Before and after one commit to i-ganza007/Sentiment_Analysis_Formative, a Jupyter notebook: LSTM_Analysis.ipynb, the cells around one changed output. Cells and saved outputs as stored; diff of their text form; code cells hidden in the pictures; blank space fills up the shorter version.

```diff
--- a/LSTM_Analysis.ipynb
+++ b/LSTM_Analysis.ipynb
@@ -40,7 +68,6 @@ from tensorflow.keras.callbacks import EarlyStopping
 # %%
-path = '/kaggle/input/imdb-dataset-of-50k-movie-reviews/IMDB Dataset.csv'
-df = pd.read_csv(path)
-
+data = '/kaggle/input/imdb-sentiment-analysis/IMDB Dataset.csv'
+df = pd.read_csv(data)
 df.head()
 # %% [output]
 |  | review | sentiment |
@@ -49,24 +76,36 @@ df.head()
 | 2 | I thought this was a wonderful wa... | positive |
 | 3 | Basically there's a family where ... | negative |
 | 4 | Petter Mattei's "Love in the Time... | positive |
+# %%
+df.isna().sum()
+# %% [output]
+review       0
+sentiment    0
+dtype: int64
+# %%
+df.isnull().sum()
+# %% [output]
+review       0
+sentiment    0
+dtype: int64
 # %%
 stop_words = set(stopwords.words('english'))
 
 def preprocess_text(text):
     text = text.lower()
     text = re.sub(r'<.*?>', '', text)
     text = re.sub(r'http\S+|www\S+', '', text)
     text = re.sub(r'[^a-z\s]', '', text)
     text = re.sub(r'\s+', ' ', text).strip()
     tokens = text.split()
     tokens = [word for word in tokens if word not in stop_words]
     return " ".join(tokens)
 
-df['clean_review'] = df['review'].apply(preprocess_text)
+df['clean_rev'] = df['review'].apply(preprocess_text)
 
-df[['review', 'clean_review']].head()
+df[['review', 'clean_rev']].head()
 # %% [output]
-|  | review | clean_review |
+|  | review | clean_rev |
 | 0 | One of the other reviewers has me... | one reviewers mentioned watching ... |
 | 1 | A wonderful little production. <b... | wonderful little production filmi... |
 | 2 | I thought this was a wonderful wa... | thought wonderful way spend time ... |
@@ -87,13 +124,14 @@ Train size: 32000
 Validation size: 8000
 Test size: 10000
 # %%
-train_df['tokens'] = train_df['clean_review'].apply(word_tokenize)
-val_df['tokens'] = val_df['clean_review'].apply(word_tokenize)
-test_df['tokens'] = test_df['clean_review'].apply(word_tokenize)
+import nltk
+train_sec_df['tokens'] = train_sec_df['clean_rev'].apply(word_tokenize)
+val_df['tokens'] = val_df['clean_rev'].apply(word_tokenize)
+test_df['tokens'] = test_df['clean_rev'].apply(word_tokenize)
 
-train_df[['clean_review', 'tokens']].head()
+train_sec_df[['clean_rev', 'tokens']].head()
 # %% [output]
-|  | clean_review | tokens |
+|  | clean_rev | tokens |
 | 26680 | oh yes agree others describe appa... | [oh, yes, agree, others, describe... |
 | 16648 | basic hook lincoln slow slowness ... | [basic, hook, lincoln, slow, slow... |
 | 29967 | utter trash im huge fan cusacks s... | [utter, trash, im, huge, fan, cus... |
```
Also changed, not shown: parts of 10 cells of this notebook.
=======
• What you are asked to do:
Once more, write out all the data above exactly as given.

• Solution for this problem:
Before and after one commit to i-ganza007/Sentiment_Analysis_Formative, a Jupyter notebook: LSTM_Analysis.ipynb, the cells around one changed output. Cells and saved outputs as stored; diff of their text form; code cells hidden in the pictures; blank space fills up the shorter version.

```diff
--- a/LSTM_Analysis.ipynb
+++ b/LSTM_Analysis.ipynb
@@ -40,7 +68,6 @@ from tensorflow.keras.callbacks import EarlyStopping
 # %%
-path = '/kaggle/input/imdb-dataset-of-50k-movie-reviews/IMDB Dataset.csv'
-df = pd.read_csv(path)
-
+data = '/kaggle/input/imdb-sentiment-analysis/IMDB Dataset.csv'
+df = pd.read_csv(data)
 df.head()
 # %% [output]
 |  | review | sentiment |
@@ -49,24 +76,36 @@ df.head()
 | 2 | I thought this was a wonderful wa... | positive |
 | 3 | Basically there's a family where ... | negative |
 | 4 | Petter Mattei's "Love in the Time... | positive |
+# %%
+df.isna().sum()
+# %% [output]
+review       0
+sentiment    0
+dtype: int64
+# %%
+df.isnull().sum()
+# %% [output]
+review       0
+sentiment    0
+dtype: int64
 # %%
 stop_words = set(stopwords.words('english'))
 
 def preprocess_text(text):
     text = text.lower()
     text = re.sub(r'<.*?>', '', text)
     text = re.sub(r'http\S+|www\S+', '', text)
     text = re.sub(r'[^a-z\s]', '', text)
     text = re.sub(r'\s+', ' ', text).strip()
     tokens = text.split()
     tokens = [word for word in tokens if word not in stop_words]
     return " ".join(tokens)
 
-df['clean_review'] = df['review'].apply(preprocess_text)
+df['clean_rev'] = df['review'].apply(preprocess_text)
 
-df[['review', 'clean_review']].head()
+df[['review', 'clean_rev']].head()
 # %% [output]
-|  | review | clean_review |
+|  | review | clean_rev |
 | 0 | One of the other reviewers has me... | one reviewers mentioned watching ... |
 | 1 | A wonderful little production. <b... | wonderful little production filmi... |
 | 2 | I thought this was a wonderful wa... | thought wonderful way spend time ... |
@@ -87,13 +124,14 @@ Train size: 32000
 Validation size: 8000
 Test size: 10000
 # %%
-train_df['tokens'] = train_df['clean_review'].apply(word_tokenize)
-val_df['tokens'] = val_df['clean_review'].apply(word_tokenize)
-test_df['tokens'] = test_df['clean_review'].apply(word_tokenize)
+import nltk
+train_sec_df['tokens'] = train_sec_df['clean_rev'].apply(word_tokenize)
+val_df['tokens'] = val_df['clean_rev'].apply(word_tokenize)
+test_df['tokens'] = test_df['clean_rev'].apply(word_tokenize)
 
-train_df[['clean_review', 'tokens']].head()
+train_sec_df[['clean_rev', 'tokens']].head()
 # %% [output]
-|  | clean_review | tokens |
+|  | clean_rev | tokens |
 | 26680 | oh yes agree others describe appa... | [oh, yes, agree, others, describe... |
 | 16648 | basic hook lincoln slow slowness ... | [basic, hook, lincoln, slow, slow... |
 | 29967 | utter trash im huge fan cusacks s... | [utter, trash, im, huge, fan, cus... |
```
Also changed, not shown: parts of 10 cells of this notebook.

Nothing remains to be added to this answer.